We have created this list of artwork guidelines for our customers so that our customers know what we can and cannot accept as a printable design.

 

Glossary


4 Color Process - Multi Color printing typically uses ink of four colors: cyan, magenta, yellow, and key (black).

Artwork - The design, text, or logo you wish to print. Hardcopy or Digital.

Bleed - Printing that extends beyond the surface of the sheet and is trimmed to size.

CMYK - A way of specifying a unique color in the color spectrum. Any unique color is made by mixing Cyan, Magenta, Yellow, and Black.

Camera Ready - High quality. A camera ready design most often comes in the form of digital vector artwork files.

Copy - Text 

DPI - The printed resolution of your design

PMS Colors - Pantone Color Matching System

Halftone - A color gradient within your design.

Raster Image - Often a low quality image, not usually suitable for printing. File Types: .png, .jpg, .bmp

Vector - Ideal graphics for printing. Designed with a professional art program and contains the information to scale your design as large as possible with 0 distortion. 

 

Vector Graphic Basics


Raster & Bitmap Images vs. Vector Images

A raster image is made up of individual pixels. When you try to enlarge a raster image it looks pixelated because you are taking each block of information (pixel) and just making it bigger. Raster images are often created in programs like Photoshop and have the extension .JPEG or .GIF.

A vector image, on the other hand, is made up of points connected along a curve (or vector). Basically, the visual information is contained in the relationship between the points, not the points themselves, so the image can be expanded to an infinite size. Vector images are created in programs like Illustrator and have the file extension .EPS.

Accepted File Types: .PDF .AI .EPS .SVG (note:only changing a file extension does not change the quality of the image) 

 

Colors


The Pantone Color Matching System is largely a standardized color reproduction system. By standardizing the colors, different manufacturers in different locations can all refer to the Pantone system to make sure colors match without direct contact with one another. However, most of the Pantone system's 1,114 spot colors cannot be simulated with CMYK but with 13 base pigments (14 including black) mixed in specified amounts. Pantone colors are described by their allocated number (typically referred to as, for example, "PMS 130"). PMS colors are almost always used in branding and have even found their way into government legislation and military standards (to describe the colors of flags and seals).

 https://en.wikipedia.org/wiki/Pantone
 
 

Process & Digital PrintsThe printing of “full color” images utilizing a photographic color separation process in which each of three primary colors--cyan, magenta, and yellow, plus black--are separated from the original art and given their own printing plate.

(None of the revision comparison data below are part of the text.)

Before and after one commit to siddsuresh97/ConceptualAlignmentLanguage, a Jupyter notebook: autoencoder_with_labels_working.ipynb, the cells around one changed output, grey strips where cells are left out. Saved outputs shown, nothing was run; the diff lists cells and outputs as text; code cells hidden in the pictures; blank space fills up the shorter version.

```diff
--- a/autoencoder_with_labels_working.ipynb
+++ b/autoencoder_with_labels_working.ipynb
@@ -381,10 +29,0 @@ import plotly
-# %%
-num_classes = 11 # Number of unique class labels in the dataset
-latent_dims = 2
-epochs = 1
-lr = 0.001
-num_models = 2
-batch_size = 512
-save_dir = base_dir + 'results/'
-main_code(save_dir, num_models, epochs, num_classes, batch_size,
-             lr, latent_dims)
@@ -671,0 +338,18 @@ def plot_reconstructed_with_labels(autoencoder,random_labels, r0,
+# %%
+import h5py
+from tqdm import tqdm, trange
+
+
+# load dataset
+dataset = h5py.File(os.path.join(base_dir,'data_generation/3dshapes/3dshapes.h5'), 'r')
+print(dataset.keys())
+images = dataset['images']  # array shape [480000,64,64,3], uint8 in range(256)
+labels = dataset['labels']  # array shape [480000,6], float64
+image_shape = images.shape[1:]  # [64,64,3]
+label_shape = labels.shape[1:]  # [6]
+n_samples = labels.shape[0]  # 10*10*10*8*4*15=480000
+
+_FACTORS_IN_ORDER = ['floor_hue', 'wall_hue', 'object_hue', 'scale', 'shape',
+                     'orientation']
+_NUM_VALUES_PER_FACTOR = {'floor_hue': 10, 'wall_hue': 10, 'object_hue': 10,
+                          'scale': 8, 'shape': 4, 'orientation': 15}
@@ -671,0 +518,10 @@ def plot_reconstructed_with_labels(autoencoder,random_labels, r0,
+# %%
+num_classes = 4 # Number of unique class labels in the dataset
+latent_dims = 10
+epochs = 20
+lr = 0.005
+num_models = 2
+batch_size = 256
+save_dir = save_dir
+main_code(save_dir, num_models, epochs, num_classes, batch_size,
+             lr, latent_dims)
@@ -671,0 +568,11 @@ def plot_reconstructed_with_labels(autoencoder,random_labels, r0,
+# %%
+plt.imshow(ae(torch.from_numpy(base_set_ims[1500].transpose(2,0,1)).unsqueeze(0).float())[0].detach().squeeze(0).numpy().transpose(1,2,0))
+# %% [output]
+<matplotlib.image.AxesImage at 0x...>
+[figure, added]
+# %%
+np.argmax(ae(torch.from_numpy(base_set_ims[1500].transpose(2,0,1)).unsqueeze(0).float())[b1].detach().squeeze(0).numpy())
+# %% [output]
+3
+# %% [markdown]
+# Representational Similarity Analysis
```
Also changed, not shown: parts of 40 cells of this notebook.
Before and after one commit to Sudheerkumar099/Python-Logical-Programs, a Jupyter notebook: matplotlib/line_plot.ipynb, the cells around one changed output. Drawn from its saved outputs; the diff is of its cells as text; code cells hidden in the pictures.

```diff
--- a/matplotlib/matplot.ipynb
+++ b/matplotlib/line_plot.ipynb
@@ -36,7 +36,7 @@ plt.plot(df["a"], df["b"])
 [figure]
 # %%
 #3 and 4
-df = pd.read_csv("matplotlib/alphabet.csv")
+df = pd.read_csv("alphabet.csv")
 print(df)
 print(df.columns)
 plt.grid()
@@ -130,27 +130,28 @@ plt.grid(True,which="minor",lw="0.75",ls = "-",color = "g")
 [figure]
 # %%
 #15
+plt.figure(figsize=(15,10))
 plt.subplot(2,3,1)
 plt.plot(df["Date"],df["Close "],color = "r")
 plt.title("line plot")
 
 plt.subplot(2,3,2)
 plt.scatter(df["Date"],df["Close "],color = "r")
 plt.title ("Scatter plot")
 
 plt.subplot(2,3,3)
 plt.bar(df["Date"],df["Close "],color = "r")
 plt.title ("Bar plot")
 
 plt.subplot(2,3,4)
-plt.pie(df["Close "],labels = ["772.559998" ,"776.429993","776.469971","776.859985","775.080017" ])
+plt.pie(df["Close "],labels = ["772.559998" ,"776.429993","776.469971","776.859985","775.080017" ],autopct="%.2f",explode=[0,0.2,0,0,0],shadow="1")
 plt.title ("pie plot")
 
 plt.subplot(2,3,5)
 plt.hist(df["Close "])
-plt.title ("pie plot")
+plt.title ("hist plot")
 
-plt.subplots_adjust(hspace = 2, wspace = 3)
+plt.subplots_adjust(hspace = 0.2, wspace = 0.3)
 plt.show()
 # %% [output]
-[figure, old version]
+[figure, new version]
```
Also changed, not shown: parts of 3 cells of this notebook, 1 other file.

Or  a full color Image can be printed digitally (think your at home printer). We use both methods in printing if the design calls for more than four spot colors.

 https://en.wikipedia.org/wiki/CMYK_color_model